Reviewing BOMs

As the acronyms EBOM and MBOM suggest, these are typically owned by the engineering and manufacturing teams respectively. However, there are a variety of stakeholders for both types of BOMs from different teams such as sales or service, who may also be contributors to the data themselves. While some teams may also use SBOMs (either sales BOMs or service BOMs) to track replacement parts or end-item management for SKUs, these are typically derived from MBOMs like how MBOMs typically derive from EBOMs. In those cases, BOMs also need to track costs on a line item and rollup level for subassemblies and assemblies. To effectively track cost rollups (especially with external parties like suppliers), teams need to ensure a tight link between the EBOM and MBOM  - as any discrepancies can lead to costly reworks and schedule delays. This tight link between the EBOM and MBOM also extends to the actual production files themselves - whether CAD, drawing files, PCB/Gerber files, or Adobe Illustrator files for pamphlets/instruction manuals that ship with the product.

For example, teams commonly share BOMs and production files with suppliers to track RFQs (request for quote or bid packages) and production statuses. Suppliers could quote for the incorrect revision of a part, leading to delays in the turnaround time for quotes or potential upcharges. If discrepancies are caught in production - at best, production may pause or schedules will be frozen till the issue is resolved. At worst, this delays the assembly of the entire build.
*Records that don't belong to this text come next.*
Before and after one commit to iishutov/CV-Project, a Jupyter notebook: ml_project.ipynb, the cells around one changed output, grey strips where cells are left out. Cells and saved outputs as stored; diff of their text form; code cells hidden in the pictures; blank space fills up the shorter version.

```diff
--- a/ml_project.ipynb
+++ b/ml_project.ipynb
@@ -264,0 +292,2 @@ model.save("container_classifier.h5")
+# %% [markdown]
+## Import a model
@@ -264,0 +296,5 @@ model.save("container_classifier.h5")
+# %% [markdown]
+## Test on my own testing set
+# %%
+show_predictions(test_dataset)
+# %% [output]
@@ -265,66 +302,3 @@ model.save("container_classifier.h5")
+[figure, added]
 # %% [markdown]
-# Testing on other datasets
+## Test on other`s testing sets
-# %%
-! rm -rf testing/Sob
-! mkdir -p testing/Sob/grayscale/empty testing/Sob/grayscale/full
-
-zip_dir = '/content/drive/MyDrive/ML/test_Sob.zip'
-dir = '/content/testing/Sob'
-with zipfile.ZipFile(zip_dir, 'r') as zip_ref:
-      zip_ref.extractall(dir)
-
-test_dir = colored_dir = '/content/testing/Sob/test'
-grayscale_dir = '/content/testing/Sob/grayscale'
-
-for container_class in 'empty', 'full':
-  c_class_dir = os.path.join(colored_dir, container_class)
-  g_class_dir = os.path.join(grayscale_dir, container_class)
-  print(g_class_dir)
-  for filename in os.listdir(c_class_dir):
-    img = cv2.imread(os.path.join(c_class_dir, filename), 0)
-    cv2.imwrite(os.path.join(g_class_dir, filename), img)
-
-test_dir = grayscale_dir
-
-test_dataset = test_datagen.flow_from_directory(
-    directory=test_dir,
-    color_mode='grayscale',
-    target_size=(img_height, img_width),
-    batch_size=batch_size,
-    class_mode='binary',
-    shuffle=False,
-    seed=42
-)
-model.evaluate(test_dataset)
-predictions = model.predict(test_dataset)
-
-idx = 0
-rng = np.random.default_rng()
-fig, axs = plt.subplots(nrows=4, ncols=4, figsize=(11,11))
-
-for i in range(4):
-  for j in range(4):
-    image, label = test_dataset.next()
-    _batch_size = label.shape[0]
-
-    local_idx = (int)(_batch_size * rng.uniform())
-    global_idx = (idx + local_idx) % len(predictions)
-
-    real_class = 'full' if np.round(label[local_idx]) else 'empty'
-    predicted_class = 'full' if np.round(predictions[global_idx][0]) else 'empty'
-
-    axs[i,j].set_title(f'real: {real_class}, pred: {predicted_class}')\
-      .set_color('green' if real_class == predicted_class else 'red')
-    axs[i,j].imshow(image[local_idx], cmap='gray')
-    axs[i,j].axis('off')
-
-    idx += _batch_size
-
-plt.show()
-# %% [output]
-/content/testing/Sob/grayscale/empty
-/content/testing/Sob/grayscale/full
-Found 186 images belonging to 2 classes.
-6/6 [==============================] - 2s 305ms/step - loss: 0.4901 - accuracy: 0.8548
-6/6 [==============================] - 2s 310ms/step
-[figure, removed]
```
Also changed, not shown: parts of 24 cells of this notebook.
This could be a preventable issue with DFM feedback if the supplier had access to the correct revision/version of the file and references on the BOM. In other cases, teams may want to simply hide specific components (line items) or fields of information (columns) from supplier BOMs if those suppliers will not be manufacturing those parts and assemblies. In this case, teams may be maintaining both external and internal facing BOMs with primarily the same information, further compounding the duplicate data entry users have to perform.  

BOM Collaboration

It’s difficult enough for teams to manage BOMs manually, but ensuring suppliers have the correct revisions/versions of all files necessary can be even harder. As teams generally don’t share native files with suppliers - MCAD and PDM systems can generate STEP file exports for CAD and PDF for drawings and EDA systems can do the same for electrical files. However, the file metadata used to populate BOMs may come from either CAD or PDM systems for the EBOM use cases, with additional files and metadata coming from PLM and for the MBOM use cases. Although the data may be coming from different siloes, the BOMs must be the central source of truth as they relate to the upcoming build. With stakeholders across a variety of internal and external teams, BOM management can be a highly complex process that is a necessary requirement for the hardware development lifecycle. In our next blog post, we’ll discuss the benefits of moving away from spreadsheet based to database driven methodologies for generating and managing BOMs to help simplify hardware development.

Want to take a deeper look into how Bild can help with your team's BOM management? Schedule a demo today!